== PROBLEM REQUIREMENTS ==
Using the entries below, copy out all lines where "gamified" is found.

(Revision tracking records)
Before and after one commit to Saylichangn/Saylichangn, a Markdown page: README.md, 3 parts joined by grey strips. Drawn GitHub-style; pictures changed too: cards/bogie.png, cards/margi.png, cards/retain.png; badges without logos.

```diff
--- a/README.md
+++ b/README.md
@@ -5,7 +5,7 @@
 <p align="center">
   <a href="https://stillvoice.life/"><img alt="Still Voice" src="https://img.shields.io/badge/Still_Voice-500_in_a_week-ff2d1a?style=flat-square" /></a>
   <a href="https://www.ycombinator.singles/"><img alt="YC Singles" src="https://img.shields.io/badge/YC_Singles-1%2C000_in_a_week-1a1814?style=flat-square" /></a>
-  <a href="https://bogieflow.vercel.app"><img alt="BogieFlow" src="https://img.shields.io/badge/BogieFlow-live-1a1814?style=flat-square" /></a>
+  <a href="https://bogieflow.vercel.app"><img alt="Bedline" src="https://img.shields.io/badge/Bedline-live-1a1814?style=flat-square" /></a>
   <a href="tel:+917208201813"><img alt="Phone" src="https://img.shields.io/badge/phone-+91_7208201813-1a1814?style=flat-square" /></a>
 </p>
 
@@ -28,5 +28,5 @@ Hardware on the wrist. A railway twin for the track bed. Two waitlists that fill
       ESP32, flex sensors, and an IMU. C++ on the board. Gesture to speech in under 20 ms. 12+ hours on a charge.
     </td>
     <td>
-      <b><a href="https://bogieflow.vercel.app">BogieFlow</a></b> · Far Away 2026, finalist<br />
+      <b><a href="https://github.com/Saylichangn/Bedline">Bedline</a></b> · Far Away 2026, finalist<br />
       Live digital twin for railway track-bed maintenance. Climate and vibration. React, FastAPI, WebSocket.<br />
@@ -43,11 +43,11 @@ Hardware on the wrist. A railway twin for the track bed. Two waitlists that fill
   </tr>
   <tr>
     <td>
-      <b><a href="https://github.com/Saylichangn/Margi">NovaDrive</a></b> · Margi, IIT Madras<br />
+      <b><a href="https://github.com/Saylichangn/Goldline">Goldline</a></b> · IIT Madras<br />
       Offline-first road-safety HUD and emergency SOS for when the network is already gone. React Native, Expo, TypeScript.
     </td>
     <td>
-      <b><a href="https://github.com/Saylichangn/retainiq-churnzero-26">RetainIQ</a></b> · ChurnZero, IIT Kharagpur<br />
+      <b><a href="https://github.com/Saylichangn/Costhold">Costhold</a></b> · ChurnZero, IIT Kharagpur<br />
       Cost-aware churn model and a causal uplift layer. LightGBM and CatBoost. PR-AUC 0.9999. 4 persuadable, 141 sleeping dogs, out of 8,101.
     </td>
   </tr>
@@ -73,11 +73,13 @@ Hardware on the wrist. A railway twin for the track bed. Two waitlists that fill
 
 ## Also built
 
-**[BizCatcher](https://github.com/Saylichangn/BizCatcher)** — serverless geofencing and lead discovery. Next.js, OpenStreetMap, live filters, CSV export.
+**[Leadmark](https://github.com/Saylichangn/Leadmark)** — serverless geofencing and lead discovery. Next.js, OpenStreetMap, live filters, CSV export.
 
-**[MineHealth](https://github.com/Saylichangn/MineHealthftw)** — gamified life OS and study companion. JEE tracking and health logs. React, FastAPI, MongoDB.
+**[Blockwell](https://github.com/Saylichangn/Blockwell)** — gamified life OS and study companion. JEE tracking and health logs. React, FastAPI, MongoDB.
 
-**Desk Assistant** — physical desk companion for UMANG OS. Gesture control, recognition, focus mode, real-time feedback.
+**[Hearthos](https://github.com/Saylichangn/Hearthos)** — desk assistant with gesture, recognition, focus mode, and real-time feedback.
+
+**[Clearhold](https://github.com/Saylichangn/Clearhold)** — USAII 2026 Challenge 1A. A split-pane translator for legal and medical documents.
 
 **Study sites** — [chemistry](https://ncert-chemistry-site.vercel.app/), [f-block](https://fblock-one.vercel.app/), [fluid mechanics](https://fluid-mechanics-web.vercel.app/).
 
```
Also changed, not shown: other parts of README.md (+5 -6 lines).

== ANSWER TO THE PROBLEM ==
-**[MineHealth](https://github.com/Saylichangn/MineHealthftw)** — gamified life OS and study companion. JEE tracking and health logs. React, FastAPI, MongoDB.
+**[Blockwell](https://github.com/Saylichangn/Blockwell)** — gamified life OS and study companion. JEE tracking and health logs. React, FastAPI, MongoDB.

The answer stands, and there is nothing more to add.